**What you are asked to do:**
Please retype the entries that follow exactly as they are, leaving the images behind.

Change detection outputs
=======

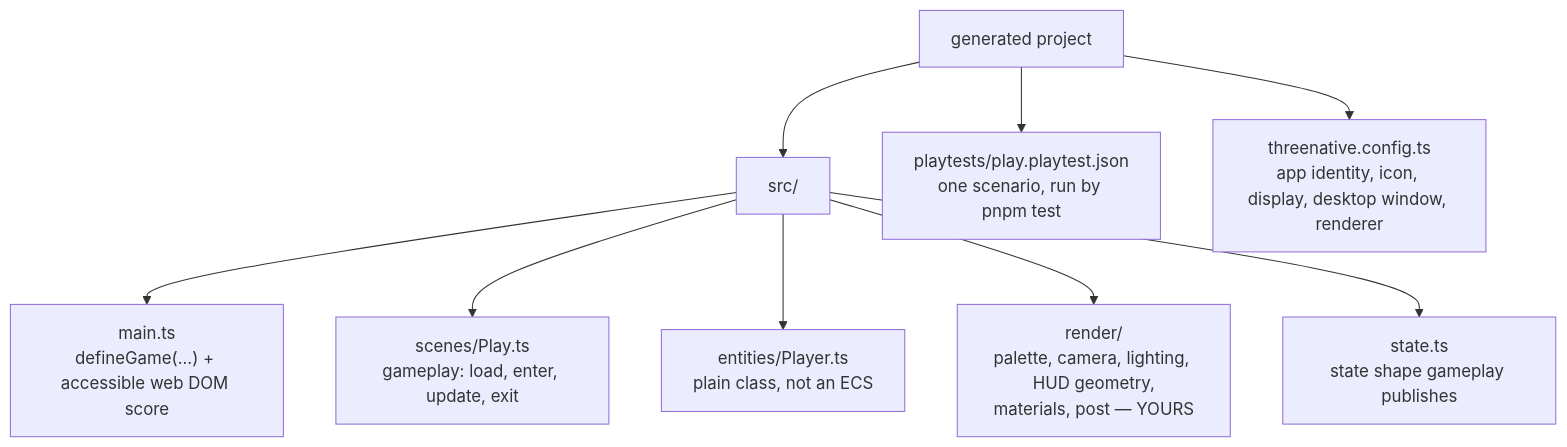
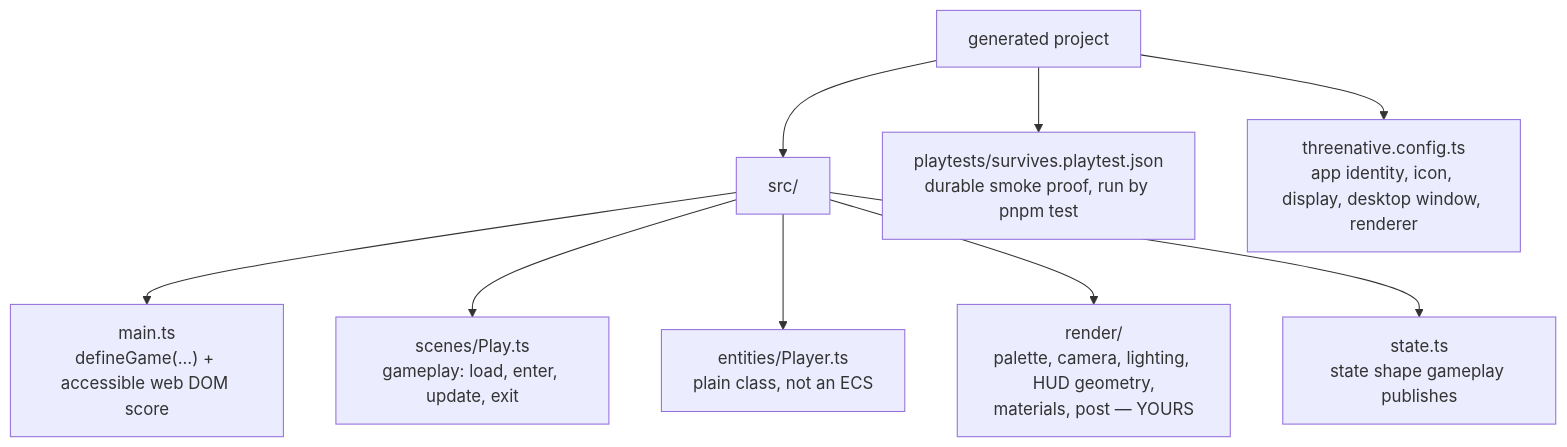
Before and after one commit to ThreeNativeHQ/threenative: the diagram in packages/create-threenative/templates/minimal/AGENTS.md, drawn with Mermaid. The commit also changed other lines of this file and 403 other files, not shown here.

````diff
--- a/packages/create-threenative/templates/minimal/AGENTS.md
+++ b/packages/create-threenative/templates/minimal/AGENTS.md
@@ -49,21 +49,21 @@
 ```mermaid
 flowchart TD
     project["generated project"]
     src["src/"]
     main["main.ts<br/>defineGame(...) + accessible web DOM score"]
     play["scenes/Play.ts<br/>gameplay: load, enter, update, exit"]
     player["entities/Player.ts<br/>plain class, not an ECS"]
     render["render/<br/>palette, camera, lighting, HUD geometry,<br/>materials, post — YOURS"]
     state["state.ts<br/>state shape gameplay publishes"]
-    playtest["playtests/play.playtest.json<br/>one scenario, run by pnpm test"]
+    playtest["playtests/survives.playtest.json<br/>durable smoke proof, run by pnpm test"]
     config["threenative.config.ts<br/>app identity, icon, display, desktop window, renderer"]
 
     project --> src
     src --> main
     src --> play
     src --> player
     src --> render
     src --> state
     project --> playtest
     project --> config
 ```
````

=======

**Solution to this task:**
Before and after one commit to ThreeNativeHQ/threenative: the diagram in packages/create-threenative/templates/minimal/AGENTS.md, drawn with Mermaid. The commit also changed other lines of this file and 403 other files, not shown here.

````diff
--- a/packages/create-threenative/templates/minimal/AGENTS.md
+++ b/packages/create-threenative/templates/minimal/AGENTS.md
@@ -49,21 +49,21 @@
 ```mermaid
 flowchart TD
     project["generated project"]
     src["src/"]
     main["main.ts<br/>defineGame(...) + accessible web DOM score"]
     play["scenes/Play.ts<br/>gameplay: load, enter, update, exit"]
     player["entities/Player.ts<br/>plain class, not an ECS"]
     render["render/<br/>palette, camera, lighting, HUD geometry,<br/>materials, post — YOURS"]
     state["state.ts<br/>state shape gameplay publishes"]
-    playtest["playtests/play.playtest.json<br/>one scenario, run by pnpm test"]
+    playtest["playtests/survives.playtest.json<br/>durable smoke proof, run by pnpm test"]
     config["threenative.config.ts<br/>app identity, icon, display, desktop window, renderer"]
 
     project --> src
     src --> main
     src --> play
     src --> player
     src --> render
     src --> state
     project --> playtest
     project --> config
 ```
````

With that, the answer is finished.